#### Data to process

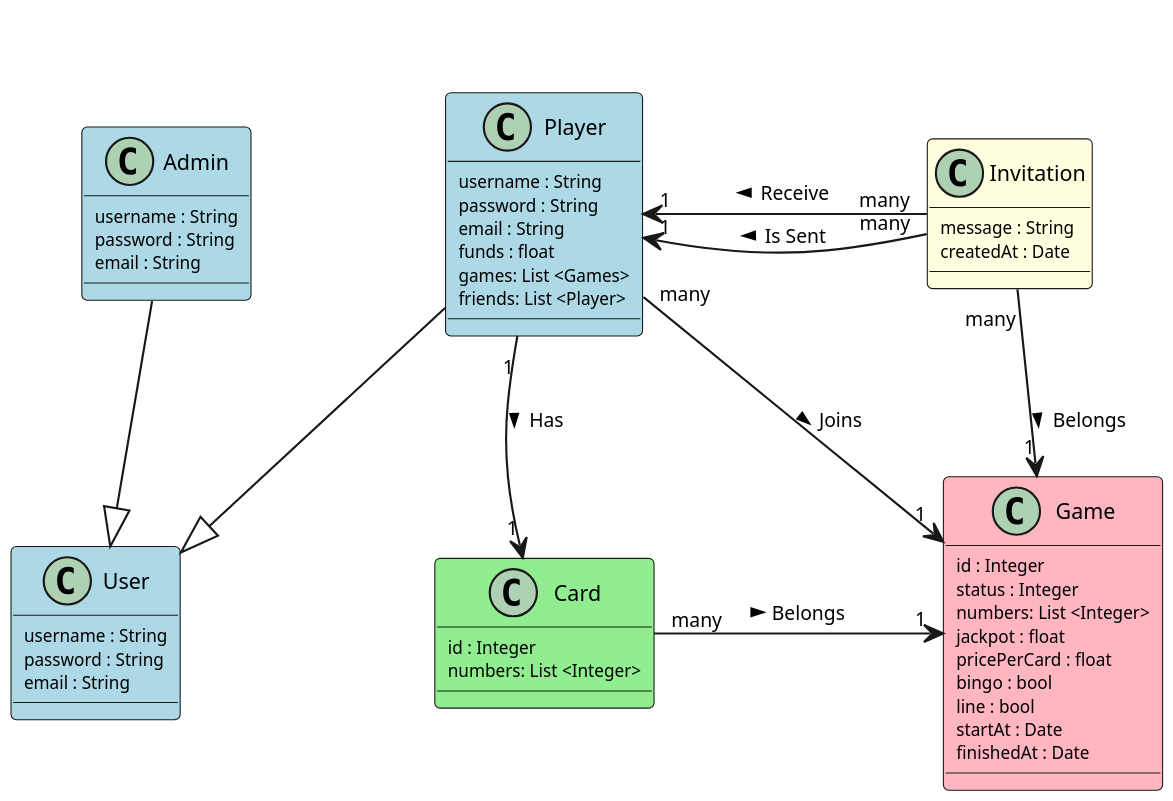
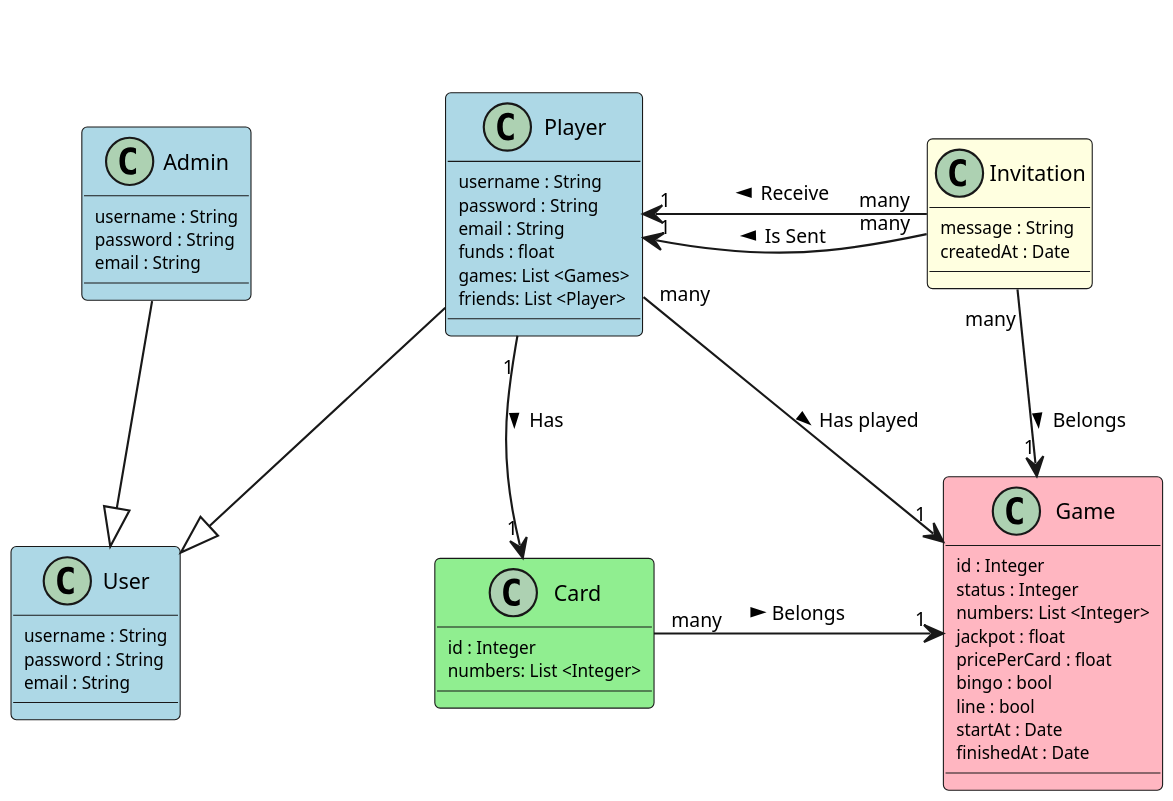
The diagram in entity_model.puml (rogargon/webingo-gei-api), drawn with PlantUML before and after one commit. The commit also changed 1 other file, not shown here.

Commit message:
Changed Game-Player relation name

```diff
--- a/entity_model.puml
+++ b/entity_model.puml
@@ -1,88 +1,88 @@
 @startuml
 
 skinparam dpi 200
 skinparam classAttributeFontSize 8
 skinparam classArrowFontSize 9
 skinparam classFontSize 10
 skinparam nodesep 90
 skinparam ranksep 40
 hide stereotype
 
 skinparam class {
 	BackgroundColor White
 	BackgroundColor<<Game>> LightPink
 	BackgroundColor<<User>> LightBlue
 	BackgroundColor<<Card>> LightGreen
 	BackgroundColor<<Invitation>> LightYellow
 }
 skinparam shadowing false
 
 skinparam package<<Layout>> {
   borderColor Transparent
   backgroundColor Transparent
   fontColor Transparent
   stereotypeFontColor Transparent
 }
 
 class User <<User>> {
     username : String
     password : String
     email : String
 }
 
 package Users <<Layout>>{
     class Player <<User>> {
         username : String
         password : String
         email : String
         funds : float
         games: List <Games>
         friends: List <Player>
     }
 
     class Admin <<User>> {
     username : String
     password : String
     email : String
     }
 }
 
 class Card <<Card>> {
     id : Integer
     numbers: List <Integer>
 }
 
 class Game <<Game>> {
     id : Integer
     status : Integer
     numbers: List <Integer>
     jackpot : float
     pricePerCard : float
     bingo : bool
     line : bool
     startAt : Date
     finishedAt : Date
 }
 
 class Invitation <<Invitation>> {
     message : String
     createdAt : Date
 }
 
 Invitation "many" -> "1" Player : Is Sent >
 
 Invitation "many" -> "1" Player : Receive >
 
 Invitation "many" --> "1" Game : Belongs >
 
 Game "1" <-left- "many" Card : Belongs <
 
 Player "1" --> "1" Card : Has >
 
-Player "many" --> "1" Game : Joins >
+Player "many" --> "1" Game : Has played >
 
 Player --|> User
 
 Admin -|> User
 
 @enduml
```
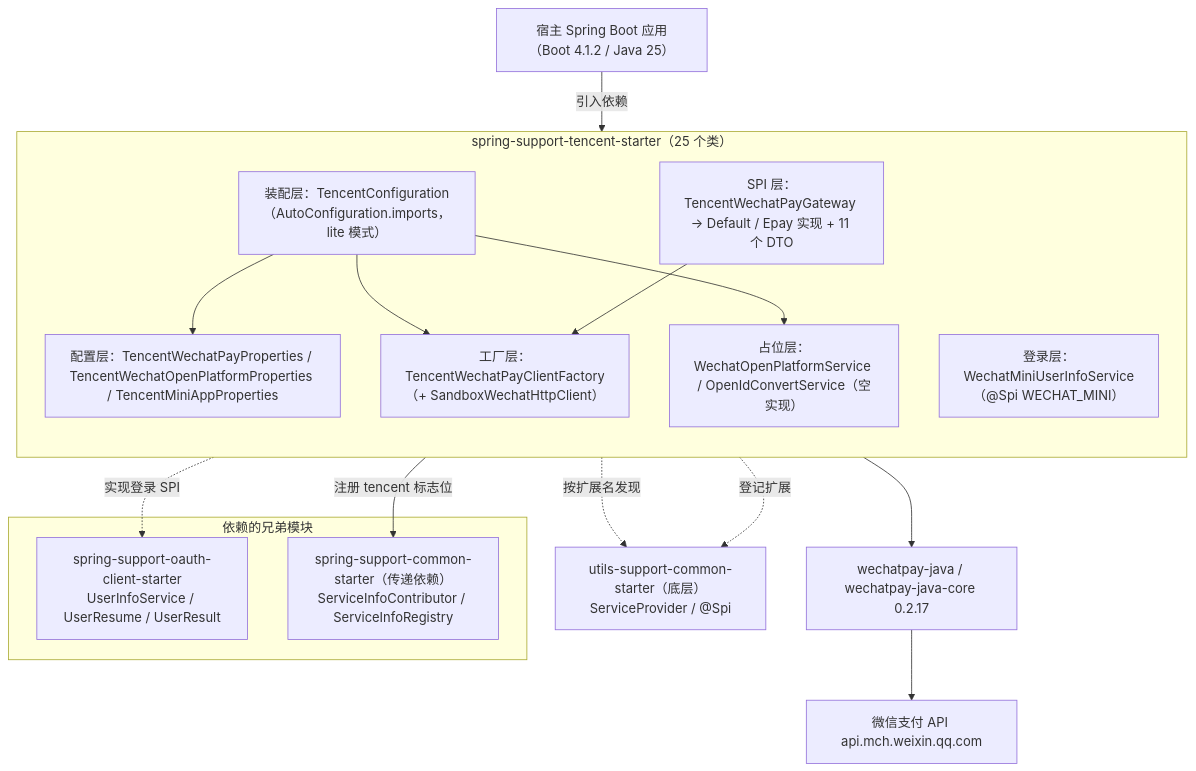
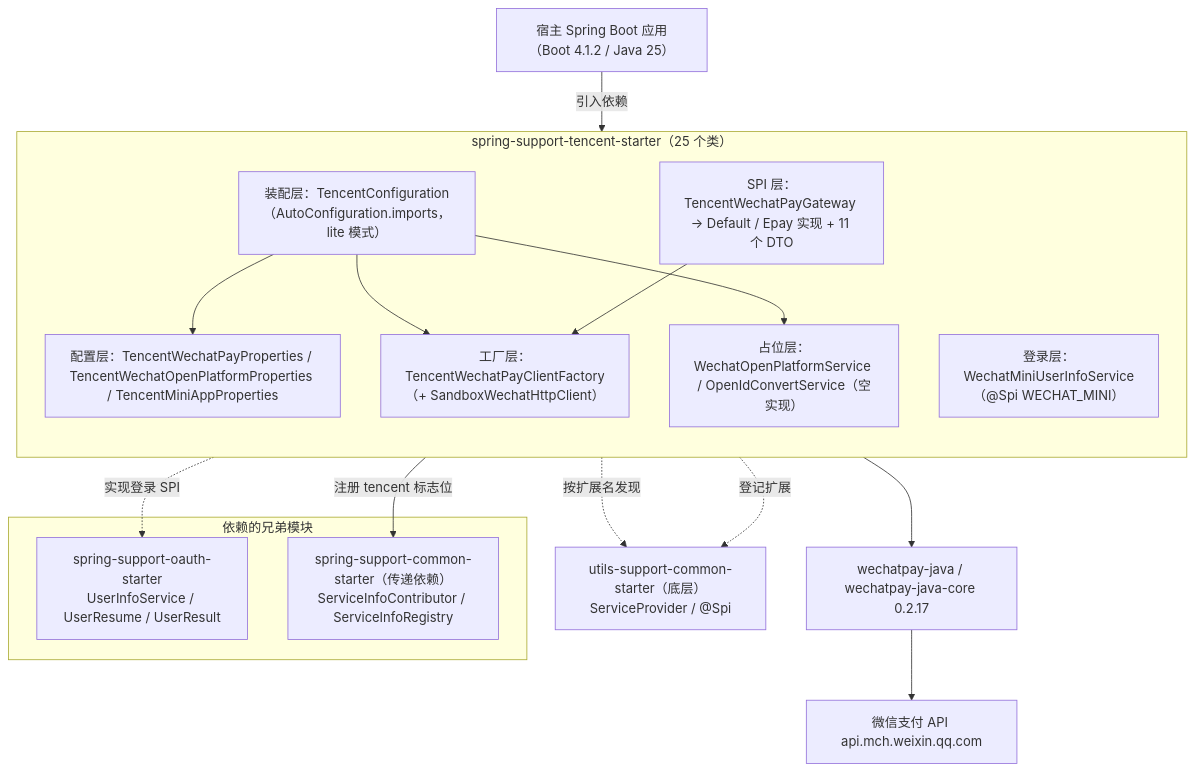
The first of 2 diagrams in spring-support-tencent-starter/README.md (CHTK001/spring-support-parent-starter), drawn with Mermaid before and after one commit. The commit also changed other lines of this file and 246 other files, not shown here.

````diff
--- a/spring-support-tencent-starter/README.md
+++ b/spring-support-tencent-starter/README.md
@@ -7,34 +7,34 @@
 ```mermaid
 flowchart TB
     HOST["宿主 Spring Boot 应用（Boot 4.1.2 / Java 25）"]
 
     subgraph MOD["spring-support-tencent-starter（25 个类）"]
         direction TB
         AUTO["装配层：TencentConfiguration（AutoConfiguration.imports，lite 模式）"]
         PROPS["配置层：TencentWechatPayProperties / TencentWechatOpenPlatformProperties / TencentMiniAppProperties"]
         FACT["工厂层：TencentWechatPayClientFactory（+ SandboxWechatHttpClient）"]
         SPI["SPI 层：TencentWechatPayGateway → Default / Epay 实现 + 11 个 DTO"]
         USER["登录层：WechatMiniUserInfoService（@Spi WECHAT_MINI）"]
         AUTH["占位层：WechatOpenPlatformService / OpenIdConvertService（空实现）"]
     end
 
     subgraph SIB["依赖的兄弟模块"]
-        OAUTH["spring-support-oauth-client-starter<br/>UserInfoService / UserResume / UserResult"]
+        OAUTH["spring-support-oauth-starter<br/>UserInfoService / UserResume / UserResult"]
         COMMON["spring-support-common-starter（传递依赖）<br/>ServiceInfoContributor / ServiceInfoRegistry"]
     end
 
     UTILS["utils-support-common-starter（底层）<br/>ServiceProvider / @Spi"]
     SDK["wechatpay-java / wechatpay-java-core 0.2.17"]
     WX["微信支付 API api.mch.weixin.qq.com"]
 
     HOST -->|引入依赖| MOD
     AUTO --> PROPS
     AUTO --> FACT
     AUTO --> AUTH
     SPI --> FACT
     FACT --> SDK --> WX
     USER -.->|实现登录 SPI| OAUTH
     AUTO -->|注册 tencent 标志位| COMMON
     SPI -.->|按扩展名发现| UTILS
     USER -.->|登记扩展| UTILS
 ```
````
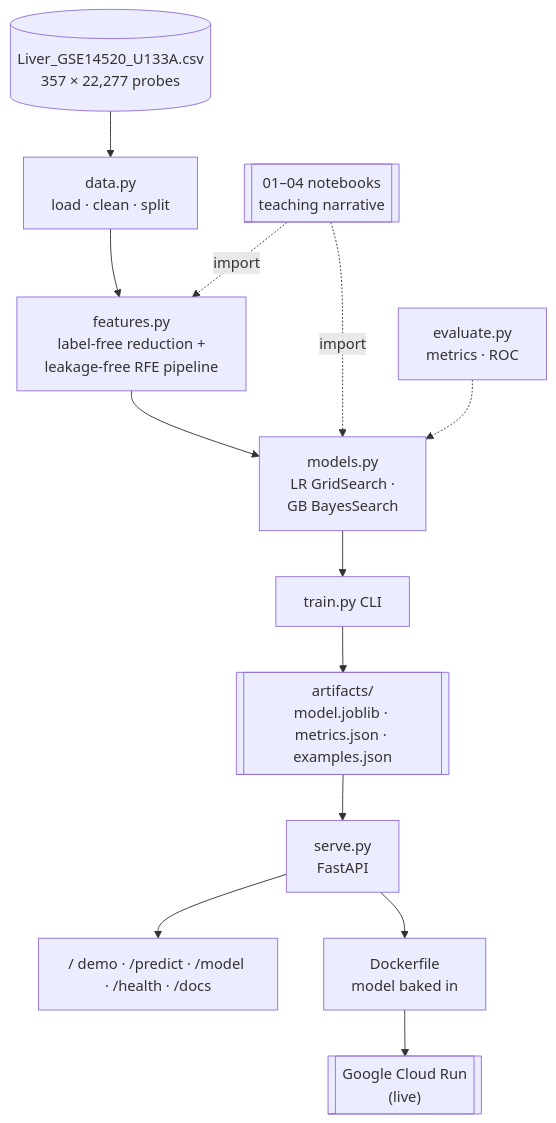
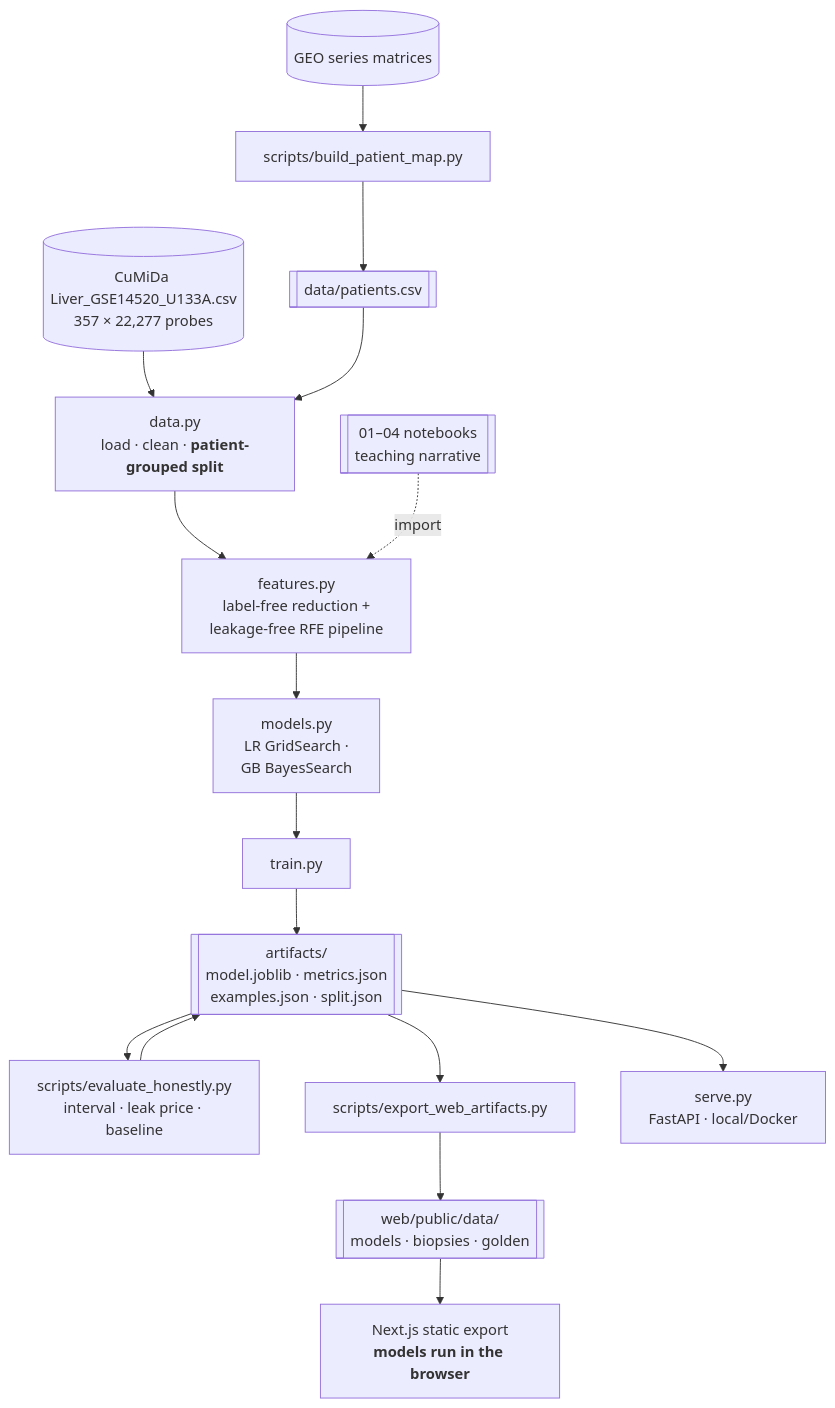
One commit to shiva-shivanibokka/Cumida-ML-Model changed the diagram in README.md. Above: the diagram before and after it, drawn with Mermaid. The commit also changed other lines of this file and 48 other files, not shown here.

````diff
--- a/README.md
+++ b/README.md
@@ -100,14 +116,16 @@
 ```mermaid
 flowchart TD
-    CSV[("Liver_GSE14520_U133A.csv<br/>357 × 22,277 probes")] --> DATA[data.py<br/>load · clean · split]
+    CSV[("CuMiDa Liver_GSE14520_U133A.csv<br/>357 × 22,277 probes")] --> DATA[data.py<br/>load · clean · <b>patient-grouped split</b>]
+    GEO[("GEO series matrices")] --> MAP[scripts/build_patient_map.py] --> PAT[["data/patients.csv"]] --> DATA
     DATA --> FEAT[features.py<br/>label-free reduction +<br/>leakage-free RFE pipeline]
     FEAT --> MODELS[models.py<br/>LR GridSearch ·<br/>GB BayesSearch]
-    MODELS --> TRAIN[train.py CLI]
-    TRAIN --> ART[["artifacts/<br/>model.joblib · metrics.json · examples.json"]]
-    ART --> SERVE[serve.py<br/>FastAPI]
-    SERVE --> EP["/ demo · /predict · /model · /health · /docs"]
-    SERVE --> DOCKER[Dockerfile<br/>model baked in] --> CLOUD[["Google Cloud Run<br/>(live)"]]
+    MODELS --> TRAIN[train.py]
+    TRAIN --> ART[["artifacts/<br/>model.joblib · metrics.json<br/>examples.json · split.json"]]
+    ART --> HON[scripts/evaluate_honestly.py<br/>interval · leak price · baseline]
+    HON --> ART
+    ART --> EXP[scripts/export_web_artifacts.py]
+    EXP --> WEB[["web/public/data/<br/>models · biopsies · golden"]]
+    WEB --> SITE[Next.js static export<br/><b>models run in the browser</b>]
+    ART --> SERVE[serve.py<br/>FastAPI · local/Docker]
     NB[["01–04 notebooks<br/>teaching narrative"]] -. import .-> FEAT
-    NB -. import .-> MODELS
-    EVAL[evaluate.py<br/>metrics · ROC] -.-> MODELS
 ```
````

########

◆ **What is required**
Could you restate every record above word for word, leaving the pictures out?

◆ **Result**
The diagram in entity_model.puml (rogargon/webingo-gei-api), drawn with PlantUML before and after one commit. The commit also changed 1 other file, not shown here.

Commit message:
Changed Game-Player relation name

```diff
--- a/entity_model.puml
+++ b/entity_model.puml
@@ -1,88 +1,88 @@
 @startuml
 
 skinparam dpi 200
 skinparam classAttributeFontSize 8
 skinparam classArrowFontSize 9
 skinparam classFontSize 10
 skinparam nodesep 90
 skinparam ranksep 40
 hide stereotype
 
 skinparam class {
 	BackgroundColor White
 	BackgroundColor<<Game>> LightPink
 	BackgroundColor<<User>> LightBlue
 	BackgroundColor<<Card>> LightGreen
 	BackgroundColor<<Invitation>> LightYellow
 }
 skinparam shadowing false
 
 skinparam package<<Layout>> {
   borderColor Transparent
   backgroundColor Transparent
   fontColor Transparent
   stereotypeFontColor Transparent
 }
 
 class User <<User>> {
     username : String
     password : String
     email : String
 }
 
 package Users <<Layout>>{
     class Player <<User>> {
         username : String
         password : String
         email : String
         funds : float
         games: List <Games>
         friends: List <Player>
     }
 
     class Admin <<User>> {
     username : String
     password : String
     email : String
     }
 }
 
 class Card <<Card>> {
     id : Integer
     numbers: List <Integer>
 }
 
 class Game <<Game>> {
     id : Integer
     status : Integer
     numbers: List <Integer>
     jackpot : float
     pricePerCard : float
     bingo : bool
     line : bool
     startAt : Date
     finishedAt : Date
 }
 
 class Invitation <<Invitation>> {
     message : String
     createdAt : Date
 }
 
 Invitation "many" -> "1" Player : Is Sent >
 
 Invitation "many" -> "1" Player : Receive >
 
 Invitation "many" --> "1" Game : Belongs >
 
 Game "1" <-left- "many" Card : Belongs <
 
 Player "1" --> "1" Card : Has >
 
-Player "many" --> "1" Game : Joins >
+Player "many" --> "1" Game : Has played >
 
 Player --|> User
 
 Admin -|> User
 
 @enduml
```
The first of 2 diagrams in spring-support-tencent-starter/README.md (CHTK001/spring-support-parent-starter), drawn with Mermaid before and after one commit. The commit also changed other lines of this file and 246 other files, not shown here.

````diff
--- a/spring-support-tencent-starter/README.md
+++ b/spring-support-tencent-starter/README.md
@@ -7,34 +7,34 @@
 ```mermaid
 flowchart TB
     HOST["宿主 Spring Boot 应用（Boot 4.1.2 / Java 25）"]
 
     subgraph MOD["spring-support-tencent-starter（25 个类）"]
         direction TB
         AUTO["装配层：TencentConfiguration（AutoConfiguration.imports，lite 模式）"]
         PROPS["配置层：TencentWechatPayProperties / TencentWechatOpenPlatformProperties / TencentMiniAppProperties"]
         FACT["工厂层：TencentWechatPayClientFactory（+ SandboxWechatHttpClient）"]
         SPI["SPI 层：TencentWechatPayGateway → Default / Epay 实现 + 11 个 DTO"]
         USER["登录层：WechatMiniUserInfoService（@Spi WECHAT_MINI）"]
         AUTH["占位层：WechatOpenPlatformService / OpenIdConvertService（空实现）"]
     end
 
     subgraph SIB["依赖的兄弟模块"]
-        OAUTH["spring-support-oauth-client-starter<br/>UserInfoService / UserResume / UserResult"]
+        OAUTH["spring-support-oauth-starter<br/>UserInfoService / UserResume / UserResult"]
         COMMON["spring-support-common-starter（传递依赖）<br/>ServiceInfoContributor / ServiceInfoRegistry"]
     end
 
     UTILS["utils-support-common-starter（底层）<br/>ServiceProvider / @Spi"]
     SDK["wechatpay-java / wechatpay-java-core 0.2.17"]
     WX["微信支付 API api.mch.weixin.qq.com"]
 
     HOST -->|引入依赖| MOD
     AUTO --> PROPS
     AUTO --> FACT
     AUTO --> AUTH
     SPI --> FACT
     FACT --> SDK --> WX
     USER -.->|实现登录 SPI| OAUTH
     AUTO -->|注册 tencent 标志位| COMMON
     SPI -.->|按扩展名发现| UTILS
     USER -.->|登记扩展| UTILS
 ```
````
One commit to shiva-shivanibokka/Cumida-ML-Model changed the diagram in README.md. Above: the diagram before and after it, drawn with Mermaid. The commit also changed other lines of this file and 48 other files, not shown here.

````diff
--- a/README.md
+++ b/README.md
@@ -100,14 +116,16 @@
 ```mermaid
 flowchart TD
-    CSV[("Liver_GSE14520_U133A.csv<br/>357 × 22,277 probes")] --> DATA[data.py<br/>load · clean · split]
+    CSV[("CuMiDa Liver_GSE14520_U133A.csv<br/>357 × 22,277 probes")] --> DATA[data.py<br/>load · clean · <b>patient-grouped split</b>]
+    GEO[("GEO series matrices")] --> MAP[scripts/build_patient_map.py] --> PAT[["data/patients.csv"]] --> DATA
     DATA --> FEAT[features.py<br/>label-free reduction +<br/>leakage-free RFE pipeline]
     FEAT --> MODELS[models.py<br/>LR GridSearch ·<br/>GB BayesSearch]
-    MODELS --> TRAIN[train.py CLI]
-    TRAIN --> ART[["artifacts/<br/>model.joblib · metrics.json · examples.json"]]
-    ART --> SERVE[serve.py<br/>FastAPI]
-    SERVE --> EP["/ demo · /predict · /model · /health · /docs"]
-    SERVE --> DOCKER[Dockerfile<br/>model baked in] --> CLOUD[["Google Cloud Run<br/>(live)"]]
+    MODELS --> TRAIN[train.py]
+    TRAIN --> ART[["artifacts/<br/>model.joblib · metrics.json<br/>examples.json · split.json"]]
+    ART --> HON[scripts/evaluate_honestly.py<br/>interval · leak price · baseline]
+    HON --> ART
+    ART --> EXP[scripts/export_web_artifacts.py]
+    EXP --> WEB[["web/public/data/<br/>models · biopsies · golden"]]
+    WEB --> SITE[Next.js static export<br/><b>models run in the browser</b>]
+    ART --> SERVE[serve.py<br/>FastAPI · local/Docker]
     NB[["01–04 notebooks<br/>teaching narrative"]] -. import .-> FEAT
-    NB -. import .-> MODELS
-    EVAL[evaluate.py<br/>metrics · ROC] -.-> MODELS
 ```
````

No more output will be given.